Another nonclosed-loop recycler of monitor glass is Global Environmental Services (GES), Austin, Texas. The company crushes CRT monitor glass and “stabilizes the lead content to a minimal percentage,” says Kevin Czachow, GES managing director of sales and marketing.
According to GES President and CEO Kenny Gravitt, the resulting sandlike material is most commonly used in golf course bunkers or sand traps. “We also have a paving company that uses it,” says Gravitt, “but we sent off our glass samples to the PGA (Professional Golfers’ Association) who approved it. So it goes from CRT monitor to sand trap material.”
Gravitt adds, “We do have an applicable solution to the problem that is very simple and very efficient.
“Our lead content is really low,” he adds, saying GES has TCLP test results that stand up to scrutiny.
Less volume, more difficulty
As CRT technology has lost market share to plasma, LCD and LED screens, it has created several difficulties for recyclers.
“It is difficult to justify large-scale CRT recycling processes unless they have another similar application to justify the build costs,” says Puckett.
“The smart states, like Massachusetts and Vermont, started recycling CRTs more than a decade ago when there were still glass-to-glass markets and CRT reuse markets,” says Ingenthron. “States that waited until recently to start collecting will have a much more difficult time.”
Data collected in the U.K. by the Department of Business, Innovation and Skills (BIS) and circulated by Scotland-based Electrical Waste Recycling Group show a drop in CRT monitor collection underway in that nation that may indicate a similar pattern in the U.S.
“The volume of CRT display units is rapidly decreasing and currently stands at 216,945 units entering the waste stream each month,” says Rebecca Patterson of the Electrical Waste Recycling Group. “However, this is predicted to stand at 152,778 units per month by the end of 2014.”
Gravitt acknowledges the change in monitor technology means his feedstock will eventually dwindle, but he sees it as a distant issue. “The production of [new] CRTs has dropped, but over the last two decades they have just inundated the [market],” he says of old CRT devices. “I personally don’t see [the collection of old CRT monitors] going anywhere for another decade. I think there is more out there than what we want.

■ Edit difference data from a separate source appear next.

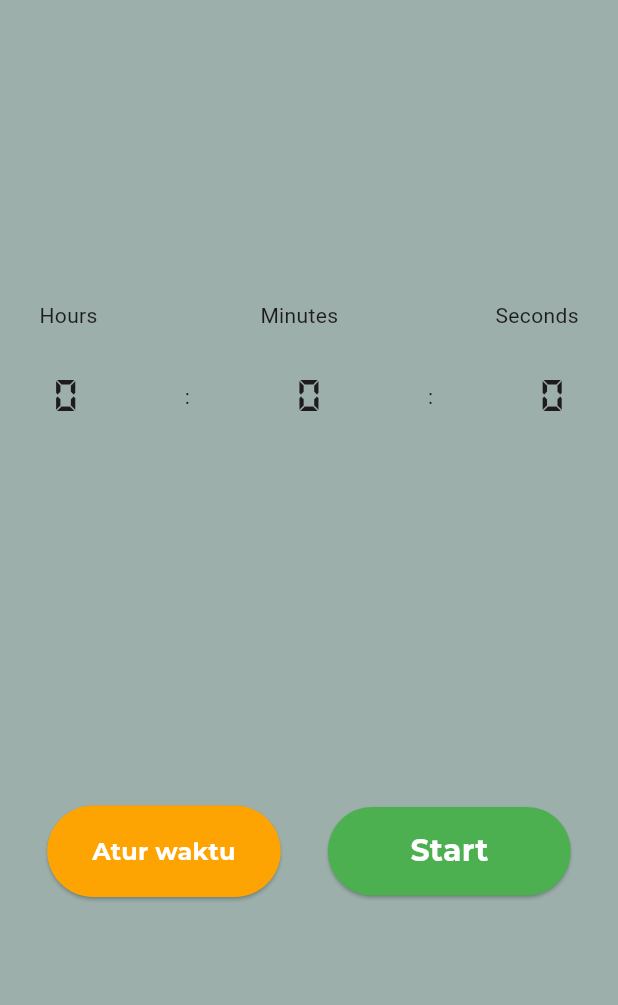
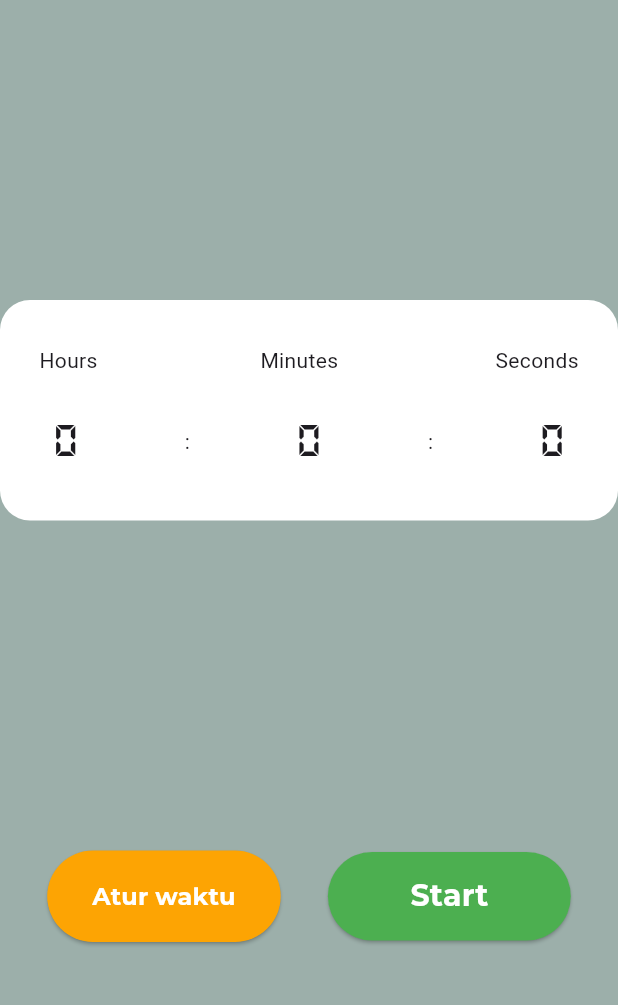
Before and after one commit to YusrilMaqoshidana/flutter_timer_222410102064, a Flutter app: the screen it shows after launch, on a phone screen of 412 x 824 dp, the part 84-1089 px from its top. Run offline on Flutter 3.47's test engine with Material 3 defaults, Android fonts, the phone set to English and light mode, and no system bars; project files that could hold a hidden picture were left out.

Commit message:
+ warna container

```diff
--- a/lib/main.dart
+++ b/lib/main.dart
@@ -48,9 +48,11 @@ class _TimerAppState extends State<TimerApp> {
   int minutes = 0; // vaariabel menit
   int hours = 0; // variabel jam
 
-  void startCountdown() { // function untuk menghitung mundur
+  void startCountdown() {
+    // function untuk menghitung mundur
     _timer = Timer.periodic(const Duration(seconds: 1), (timer) {
-      setState(() { // untuk refresh setiap 1 detik
+      setState(() {
+        // untuk refresh setiap 1 detik
         if (seconds == 0) {
           if (minutes == 0) {
             if (hours == 0) {
@@ -71,7 +73,8 @@ class _TimerAppState extends State<TimerApp> {
     });
   }
 
-  void toggleButtonSetting() { // function untuk mengganti text di button atur waktu dan untuk reset variabel kembali 0
+  void toggleButtonSetting() {
+    // function untuk mengganti text di button atur waktu dan untuk reset variabel kembali 0
     if (isSetting) {
       showTextField = false;
       isStarted = false;
@@ -89,8 +92,10 @@ class _TimerAppState extends State<TimerApp> {
     });
   }
 
-  void toggleButtonStart() { // function untuk memulai perhitungan
-    if (!isStarted) { // dengan memanggil function startCouuntdown
+  void toggleButtonStart() {
+    // function untuk memulai perhitungan
+    if (!isStarted) {
+      // dengan memanggil function startCouuntdown
       startCountdown();
     } else {
       _timer.cancel(); // menghentikan perhitungan
@@ -113,7 +118,16 @@ class _TimerAppState extends State<TimerApp> {
               const SizedBox(
                 height: 200,
               ),
-              const Row(  // berisi text penjelas waktu
+              Container(
+                padding: EdgeInsets.only(bottom: 30, top: 30),
+                decoration: BoxDecoration(
+                  color: Colors.white,
+                  borderRadius: BorderRadius.circular(20),
+                ),
+                child: Column(
+                  children: [
+                    // berisi text penjelas waktu
+                    Row(
                       mainAxisAlignment: MainAxisAlignment.spaceAround,
                       children: [
                         Text("Hours"),
@@ -136,7 +150,8 @@ class _TimerAppState extends State<TimerApp> {
                                     LengthLimitingTextInputFormatter(2),
                                   ],
                                   textAlign: TextAlign.center,
-                            onChanged: (value) { // memasukan inputan ke variabel
+                                  onChanged: (value) {
+                                    // memasukan inputan ke variabel
                                     hours = int.tryParse(value) ?? 00;
                                   },
                                   keyboardType: TextInputType.number,
@@ -202,8 +217,11 @@ class _TimerAppState extends State<TimerApp> {
                               ),
                       ],
                     ),
+                  ],
+                ),
+              ),
               const SizedBox(
-                height: 250,
+                height: 220,
               ),
               Row(
                 mainAxisAlignment: MainAxisAlignment.spaceEvenly,
@@ -218,7 +236,9 @@ class _TimerAppState extends State<TimerApp> {
                       backgroundColor: Color.fromARGB(255, 253, 164, 3),
                     ),
                     child: Text(
-                      isSetting ? "Reset" : "Atur waktu", // teks berganti tergantung variabel bool
+                      isSetting
+                          ? "Reset"
+                          : "Atur waktu", // teks berganti tergantung variabel bool
                       style: TextStyle(
                         fontFamily: "Poppins",
                         fontSize: 16,
@@ -237,7 +257,9 @@ class _TimerAppState extends State<TimerApp> {
                       backgroundColor: isStarted ? Colors.red : Colors.green,
                     ),
                     child: Text(
-                      isStarted ? "Stop" : "Start", // teks berganti tergantung variabel bool
+                      isStarted
+                          ? "Stop"
+                          : "Start", // teks berganti tergantung variabel bool
                       style: const TextStyle(
                         fontFamily: "Poppins",
                         fontSize: 20,
```
Lines whose indentation alone changed are shown as unchanged.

They are sitting in warehouses, and people are looking at them and shaking their heads.”
He adds, “I’d have never invested in this model if it was a short-term goal.”
The eventual shrinking market for obsolete CRT monitors provides yet one more point of discussion between policymakers and recycling advocates who want to ensure such monitors are handled properly and the recyclers who will be called on to make it happen.
The author is the editor of Recycling Today and can be reached at firstname.lastname@example.org.